While Astral, which owns 20 specialty TV channels and 82 radio stations, would take a run at CanWest specialty offerings that include History Television and Showcase, sources say Mr. Greenberg woudl steer clear of CanWest’s money-losing conventional TV network, Global.
Astral contemplates selling shares and borrowing from banks to pay for the CanWest specialty TV unit, Mr. Greenberg said during his latest quarterly earnings call. CanWest bought most of the division in 2007 as part of its $2.1 billion takeover of Alliance Atlantis Communications. Astral’s CEO said any deal would be funded with “some combination of equity and debt.
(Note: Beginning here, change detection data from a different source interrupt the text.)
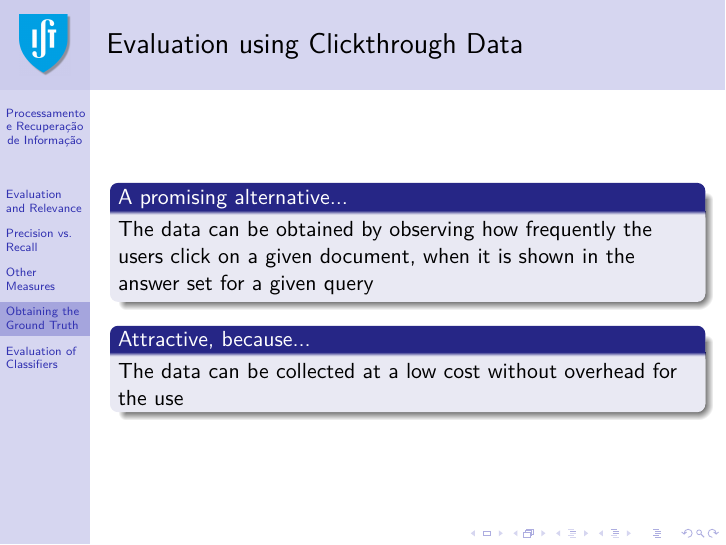
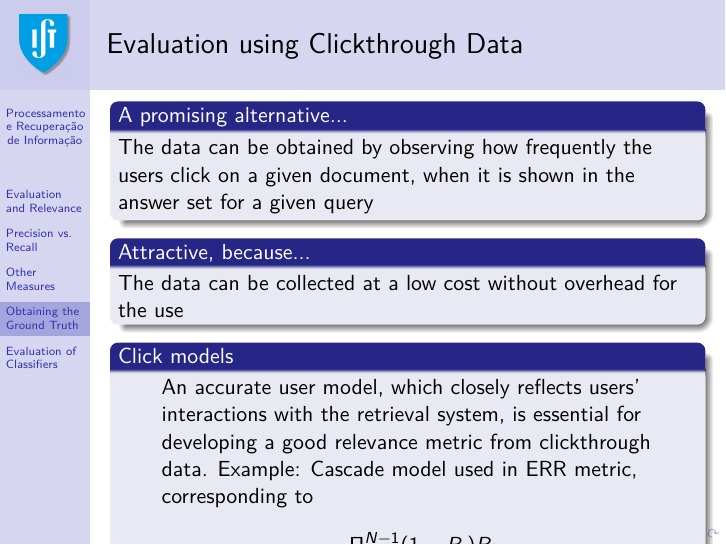
Before and after one commit to pavelcalado/pri1819, LaTeX slides (slides/07-evaluation.tex): page 28 of 35. Compiled offline with pdfLaTeX.

Commit message:
Update 07-evaluation.tex

```diff
--- a/slides/07-evaluation.tex
+++ b/slides/07-evaluation.tex
@@ -502,17 +500,17 @@ The data can be obtained by observing how frequently the users click on a given
 The data can be collected at a low cost without overhead for the use
 \end{block}
 
-%\begin{block}{Click models}
-%\begin{itemize}
-%\item An accurate user model, which closely reflects users’ interactions with the retrieval system, is essential for developing a good relevance metric from clickthrough data.
-%\item Example: cascade model used in ERR metric:
-%\begin{displaymath}
-%\Pi_{i=1}^{N-1}(1 - R_i) R_N,
-%\end{displaymath}
-%where the values $R_i$ (i.e., document satisfies the user with probability $R_i$) can be estimated by maximum likelihood on the click logs.
-%\end{itemize}
-%\end{block}
+\begin{block}{Click models}
+\begin{itemize}
+An accurate user model, which closely reflects users’ interactions with the retrieval system, is essential for developing a good relevance metric from clickthrough data.
 
+Example: Cascade model used in ERR metric, corresponding to
+\begin{displaymath}
+\Pi_{i=1}^{N-1}(1 - R_i) R_N,
+\end{displaymath}
+where the values $R_i$ (i.e., document satisfies the user with probability $R_i$) can be estimated by maximum likelihood on the click logs.
+\end{itemize}
+\end{block}
 \end{frame}
 
 
```
Also changed, not shown: slides/07-evaluation.tex (4 more changed lines).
And that's the kind of modeling we do continuously and we will continue to do.”
Mr. Greenberg could not predict when, if ever, these channels will come up for sale, and said: “I think there will have to be negotiations with the bondholders and Goldman Sachs (NYSE:GS) in order for those assets to become available.”
Astral has advantages over potential bids from broadcasting rivals, with a strong balance sheet and room to expand its programming without running up against regulatory restrictions.
In contrast, Corus Entertainment Inc. (CJR) CEO John Cassaday has said in the past that his company would only be interested in a handful of CanWest channels. CTVglobemedia, which owns the Globe and Mail, would likely face regulatory resistance to expanding its TV holdings.
And while Rogers Communications Inc. (NYSE:RCI) would certainly kick tires, sources at the company confirm the obvious: The priority for CEO Nadir Mohamed is expanding wireless and cable operations.